50 Linework Stamps for Procreateon iPad Designed by Jason Schroder (@mrincognito)
50 Illustrative Botanical Designs featuring:
Traditional florals like lilies, tea roses, carnations, orchids, marigolds, and tulips
Popular minimal requests like laurels, sunflowers, morning glories
Desert flowers like blue desert gilia and sego lilies
Regional favorites like California poppies, magnolias, gardenias, and suncups
Interesting inspiration like sand docks, Jacobs Ladder, Passion flower, and wood lilies, azaleas
Don't miss Botanicals Vol 1 by Jason Schroder to maximize your floral flash Procreate toolkit!

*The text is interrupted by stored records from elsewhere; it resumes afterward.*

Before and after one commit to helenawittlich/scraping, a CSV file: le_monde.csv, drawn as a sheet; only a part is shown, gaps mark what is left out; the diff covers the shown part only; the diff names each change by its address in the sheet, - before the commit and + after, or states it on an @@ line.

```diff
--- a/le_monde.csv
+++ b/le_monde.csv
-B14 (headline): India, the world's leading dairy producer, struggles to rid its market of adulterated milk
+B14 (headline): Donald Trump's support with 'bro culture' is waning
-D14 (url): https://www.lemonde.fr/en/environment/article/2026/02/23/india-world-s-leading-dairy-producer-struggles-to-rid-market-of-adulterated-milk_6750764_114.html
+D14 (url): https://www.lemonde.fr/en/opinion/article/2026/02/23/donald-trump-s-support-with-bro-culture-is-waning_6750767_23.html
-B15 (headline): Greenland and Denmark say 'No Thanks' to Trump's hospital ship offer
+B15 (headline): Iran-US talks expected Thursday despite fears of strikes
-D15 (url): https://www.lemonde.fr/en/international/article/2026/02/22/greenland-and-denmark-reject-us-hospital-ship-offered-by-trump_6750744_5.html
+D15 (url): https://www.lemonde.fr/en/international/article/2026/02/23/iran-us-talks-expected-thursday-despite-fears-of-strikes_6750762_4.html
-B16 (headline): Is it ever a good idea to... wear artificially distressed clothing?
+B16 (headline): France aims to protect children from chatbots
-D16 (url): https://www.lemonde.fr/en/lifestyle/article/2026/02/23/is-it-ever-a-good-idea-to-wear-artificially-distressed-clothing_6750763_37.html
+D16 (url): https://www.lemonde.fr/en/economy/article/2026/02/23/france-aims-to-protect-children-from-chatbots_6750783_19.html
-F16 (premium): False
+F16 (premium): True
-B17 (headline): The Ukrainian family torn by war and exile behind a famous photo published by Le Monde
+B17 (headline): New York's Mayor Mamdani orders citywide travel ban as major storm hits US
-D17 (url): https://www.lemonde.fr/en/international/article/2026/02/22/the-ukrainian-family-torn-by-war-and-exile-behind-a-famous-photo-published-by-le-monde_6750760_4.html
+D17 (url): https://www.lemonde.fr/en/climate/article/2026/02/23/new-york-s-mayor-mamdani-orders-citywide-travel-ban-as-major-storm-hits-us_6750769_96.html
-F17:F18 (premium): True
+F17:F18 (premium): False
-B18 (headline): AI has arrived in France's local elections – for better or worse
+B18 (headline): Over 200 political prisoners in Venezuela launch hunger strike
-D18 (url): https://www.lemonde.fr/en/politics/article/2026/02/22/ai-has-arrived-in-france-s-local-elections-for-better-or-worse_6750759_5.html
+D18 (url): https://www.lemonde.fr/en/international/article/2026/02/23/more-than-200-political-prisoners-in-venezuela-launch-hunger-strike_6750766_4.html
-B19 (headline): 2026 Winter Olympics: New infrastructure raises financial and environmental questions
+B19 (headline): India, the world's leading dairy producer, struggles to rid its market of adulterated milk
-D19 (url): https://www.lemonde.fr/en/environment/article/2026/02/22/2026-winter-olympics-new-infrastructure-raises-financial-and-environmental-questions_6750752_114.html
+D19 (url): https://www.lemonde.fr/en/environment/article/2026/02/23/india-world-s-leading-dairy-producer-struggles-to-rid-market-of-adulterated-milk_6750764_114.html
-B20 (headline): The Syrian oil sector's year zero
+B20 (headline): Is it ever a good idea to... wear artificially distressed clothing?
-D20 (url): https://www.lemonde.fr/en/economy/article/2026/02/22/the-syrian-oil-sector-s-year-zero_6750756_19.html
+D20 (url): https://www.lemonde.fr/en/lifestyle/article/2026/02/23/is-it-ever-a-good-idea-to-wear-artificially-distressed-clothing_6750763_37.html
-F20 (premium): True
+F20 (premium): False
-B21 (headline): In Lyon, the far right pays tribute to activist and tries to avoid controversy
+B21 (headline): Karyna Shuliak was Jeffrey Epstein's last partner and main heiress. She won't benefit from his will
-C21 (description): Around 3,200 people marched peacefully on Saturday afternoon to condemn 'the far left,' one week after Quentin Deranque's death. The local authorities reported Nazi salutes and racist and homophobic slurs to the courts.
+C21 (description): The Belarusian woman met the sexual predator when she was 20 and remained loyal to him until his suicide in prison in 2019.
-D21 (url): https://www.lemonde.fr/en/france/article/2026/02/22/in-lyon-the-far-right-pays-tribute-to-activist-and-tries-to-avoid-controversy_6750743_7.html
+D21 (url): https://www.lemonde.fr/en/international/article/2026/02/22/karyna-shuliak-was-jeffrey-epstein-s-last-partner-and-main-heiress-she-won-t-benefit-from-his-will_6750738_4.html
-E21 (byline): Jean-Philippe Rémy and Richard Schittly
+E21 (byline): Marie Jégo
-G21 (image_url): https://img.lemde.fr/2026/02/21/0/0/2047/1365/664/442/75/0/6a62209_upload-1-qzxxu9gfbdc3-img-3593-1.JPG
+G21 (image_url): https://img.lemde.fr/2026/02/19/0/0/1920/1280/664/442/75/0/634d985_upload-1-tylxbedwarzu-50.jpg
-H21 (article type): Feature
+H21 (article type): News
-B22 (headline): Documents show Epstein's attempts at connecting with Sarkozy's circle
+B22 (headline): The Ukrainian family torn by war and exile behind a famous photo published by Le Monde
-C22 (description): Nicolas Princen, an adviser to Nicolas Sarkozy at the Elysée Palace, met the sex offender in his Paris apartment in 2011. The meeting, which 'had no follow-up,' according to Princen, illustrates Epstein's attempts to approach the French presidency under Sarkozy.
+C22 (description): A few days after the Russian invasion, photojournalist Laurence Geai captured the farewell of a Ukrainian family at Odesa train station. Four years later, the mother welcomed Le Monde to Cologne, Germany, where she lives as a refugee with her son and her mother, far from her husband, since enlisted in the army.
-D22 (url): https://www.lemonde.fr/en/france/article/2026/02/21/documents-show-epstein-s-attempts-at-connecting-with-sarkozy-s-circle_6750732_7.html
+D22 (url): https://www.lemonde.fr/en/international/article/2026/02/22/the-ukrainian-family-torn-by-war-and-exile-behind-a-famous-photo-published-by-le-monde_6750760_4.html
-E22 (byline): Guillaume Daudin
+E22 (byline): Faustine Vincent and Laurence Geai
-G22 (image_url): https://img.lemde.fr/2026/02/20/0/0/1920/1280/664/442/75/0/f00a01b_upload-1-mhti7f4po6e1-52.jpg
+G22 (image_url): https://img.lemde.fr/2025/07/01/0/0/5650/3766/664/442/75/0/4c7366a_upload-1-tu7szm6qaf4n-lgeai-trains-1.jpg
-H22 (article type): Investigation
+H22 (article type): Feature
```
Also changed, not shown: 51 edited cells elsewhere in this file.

Jason Schroder, tattooer and owner of Incognito Tattoo, developed Botanicals Vol. 2 to provide tattooers with a set of Procreate and Clip Studio Paint illustrative floral stamp brushes. A 25-year tattooer well-known for his intricate etching-style blackwork tattoos, Jason carefully designed this set to capture the stylistic quality of botanical illustrations while balancing the need to create designs that are first and foremost tattoo-able.Prior to photography, botanical illustrators used their artistic skill and technical knowledge to interpret living flora into beautiful compositions, and the style gained wider appreciation outside of its role in science. More recently, that widespread popularity became influential in tattooing, leading tattooers to use their own artistic skill and technical knowledge to translate botanical illustration to another medium.Jason, leaning on decades of tattoo experience, presents this collection of illustrative botanical images translated into successful tattoo designs. He used historical reference as stylistic inspiration to create a wide range of popular floral client requests. Tattooers can use these images to learn and benefit from Jason’s experience in careful editing those illustrations to include only the visual information necessary to the tattoo. Each design can be tattooed as-is at a smaller scale. Jason also left enough room in the designs that you can edit them to your preference, scaling up to include more detail, or setting them within a larger composition of other elements.